The Effect of Salinity on the Growth Rate of Tetrahymena thermophila
The objective of our study was to determine the effect of calcium chloride dihydrate (CaCl2∙2H2O) on Tetrahymena thermophila. T. thermophila is a common ciliated protozoan in freshwater and is an important primary producer for many ecosystems. This study measured the growth rate of T. thermophila in 0mM, 2mM, 20mM and 200mM of CaCl2∙2H2O (n=3). Cell concentration was measured in each test tube when first adding the organisms and then after 2, 4, 7, 9, 25 and 28 hours to find the overall growth rate. The results of this experiment showed that the 0mM concentration of salt had the highest average growth rate of 1259 cells/mL/h, followed by 2mM with a growth rate of 1164 cells/mL/h and then 20mM with a growth rate of 758.2 cells/mL/h. The 200mM concentration of salt had a negative growth rate of -186.1 cells/mL/h, with the cell concentration decreasing over time. Using ANOVA and Tukey’s post hoc statistical analysis, it was revealed that the 200mM concentration was significantly different than the other three concentrations of 0mM (p=0.0001), 2mM (p=0.0002), and 20mM (p=0.0023) respectively.

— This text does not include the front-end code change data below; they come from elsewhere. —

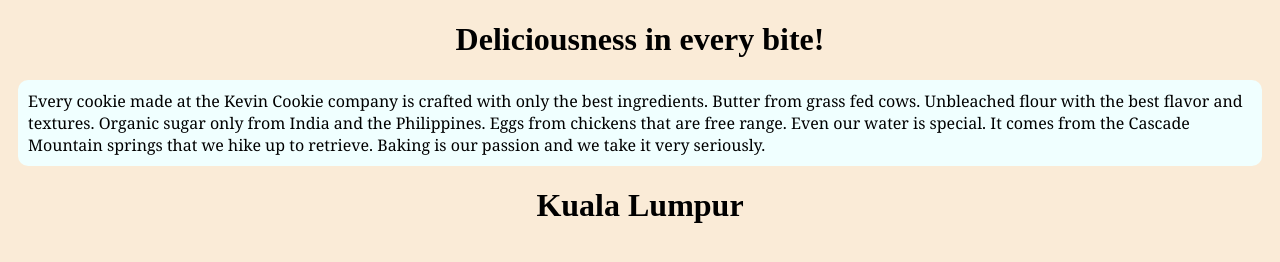
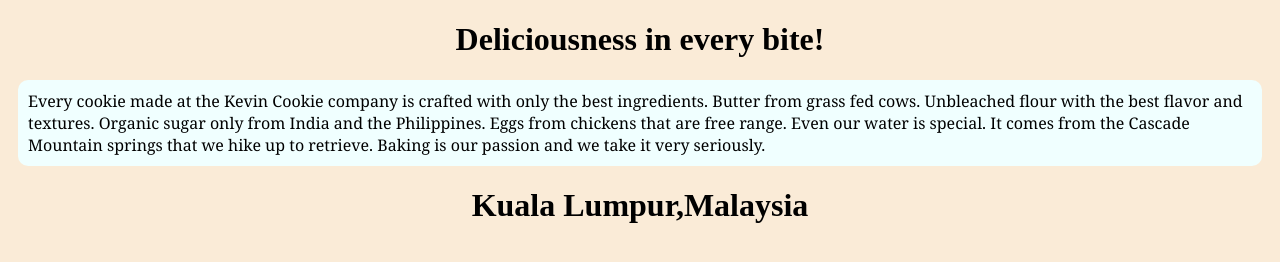
Before and after one commit to furqan-qadri/KevinCookieCompany, a plain HTML site: page index.htm in a window 1280 px wide. Drawn offline with Linux system fonts and the light colour scheme.

Commit message:
added country

```diff
--- a/index.htm
+++ b/index.htm
@@ -23,7 +23,7 @@
 <p class="para-1">Every cookie made at the Kevin Cookie company is crafted with only the best ingredients. Butter from grass fed cows. Unbleached flour with the best flavor and textures. Organic sugar only from India and the Philippines. Eggs from chickens that are free range. Even our water is special. It comes from the Cascade Mountain springs that we hike up to retrieve. Baking is our passion and we take it very seriously.</p>
 
 
-<h1 class="heading-1">Kuala Lumpur</h1>
+<h1 class="heading-1">Kuala Lumpur,Malaysia</h1>
 
 
 </body>
```
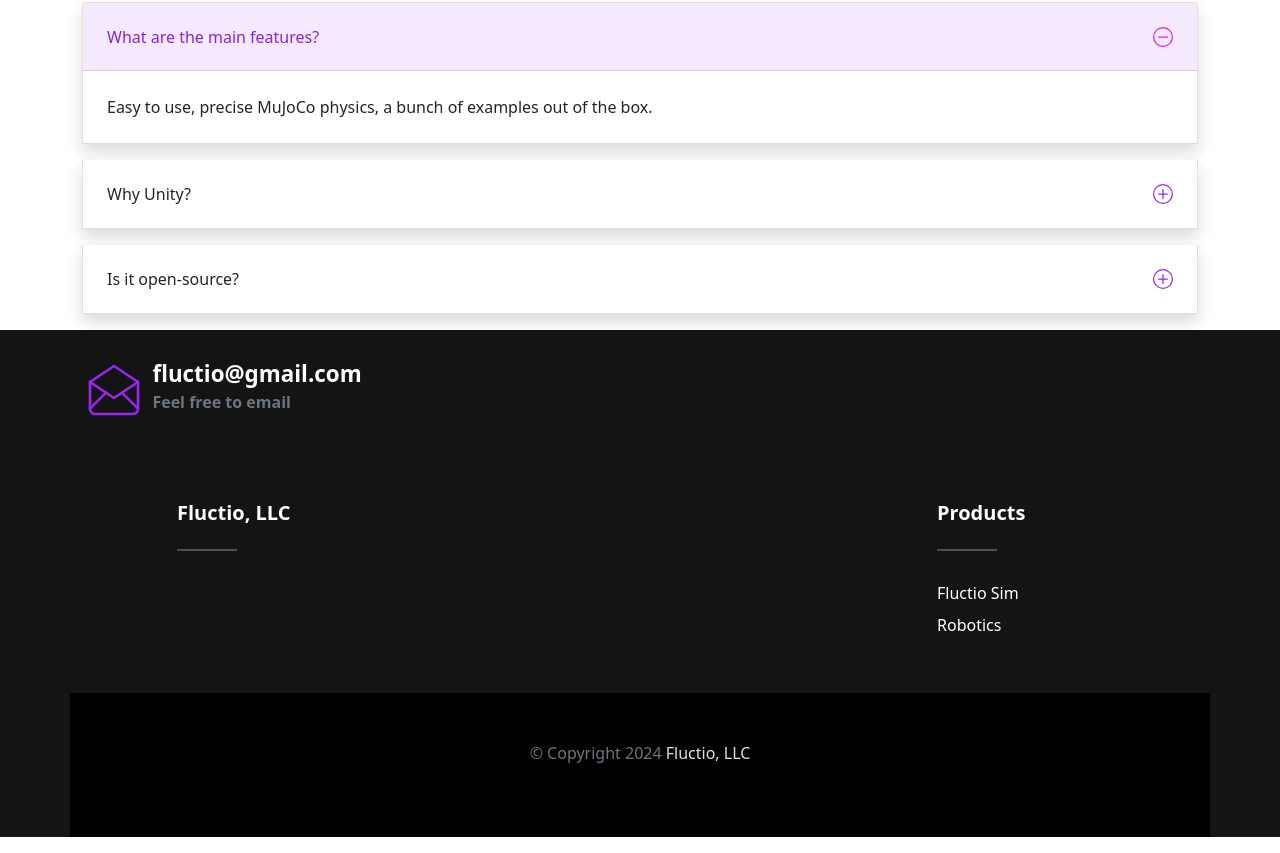
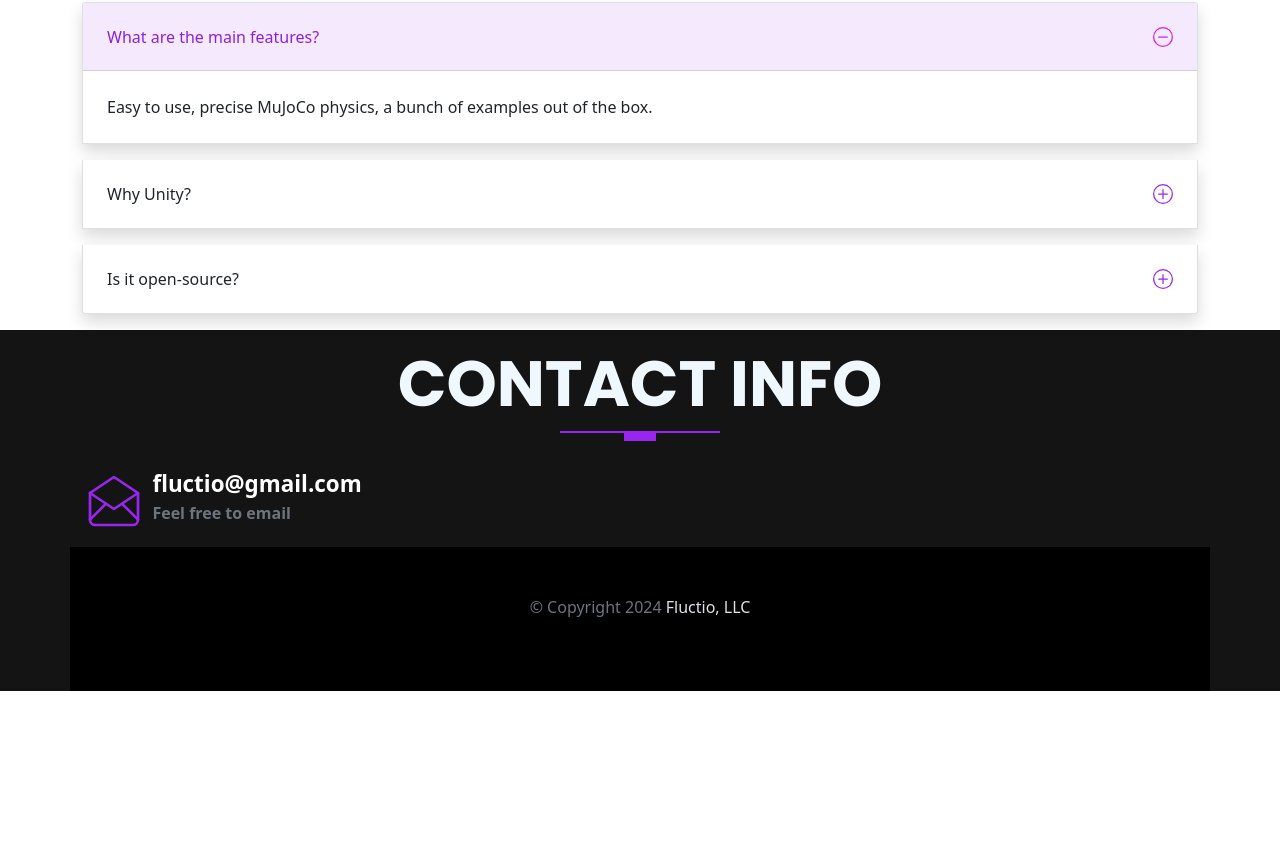
Before and after one commit to fluctio/fluctio.github.io, a plain HTML site: page index.html in a window 1280 px wide. Shown: the part 2439-3292 px from the top of the page. After the commit the page ends 3146 px from the top, so only its background shows below. Drawn offline with nearby package versions, Linux system fonts and the light colour scheme.

Commit message:
significant changes

```diff
--- a/index.html
+++ b/index.html
@@ -219,10 +219,14 @@
 
 
 <!-- ///////////////////////////////////////////////////////////////////////////////////////////
-                           SECTION 6 - THE FOOTER
+                           SECTION 6 - CONTACT
 ///////////////////////////////////////////////////////////////////////////////////////////////-->
 <footer class="footer" id="contact">
   <div class="container">
+    <div class="row text-center">
+      <h1 class="display-3 fw-bold text-uppercase" style="color: aliceblue;">Contact info</h1>
+      <div class="heading-line"></div>
+    </div>
     <div class="row">
       <!-- CONTENT FOR EMAIL  -->
       <div class="col-md-4 col-lg-4 contact-box pt-1 d-md-block d-lg-flex d-flex">
@@ -241,23 +245,7 @@
         </div>
       </div>
 
-  <!-- START THE CONTENT FOR THE CAMPANY INFO -->
-  <div class="container mt-5">
-    <div class="row text-white justify-content-center mt-3 pb-3">
-      <div class="col-12 col-sm-6 col-lg-6 mx-auto">
-        <h5 class="text-capitalize fw-bold">Fluctio, LLC</h5>
-        <hr class="bg-white d-inline-block mb-4" style="width: 60px; height: 2px;">
-      </div>
-      <div class="col-12 col-sm-6 col-lg-2 mb-4 mx-auto">
-        <h5 class="text-capitalize fw-bold">Products</h5>
-        <hr class="bg-white d-inline-block mb-4" style="width: 60px; height: 2px;">
-        <ul class="list-inline campany-list">
-          <li><a href="#">Fluctio Sim</a></li>
-          <li><a href="#">Robotics</a></li>
-        </ul>
-      </div>
-    </div>
-  </div>
+
 
   <!-- START THE COPYRIGHT INFO  -->
   <div class="footer-bottom pt-5 pb-5">
```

The other three concentrations were not significantly different from each other.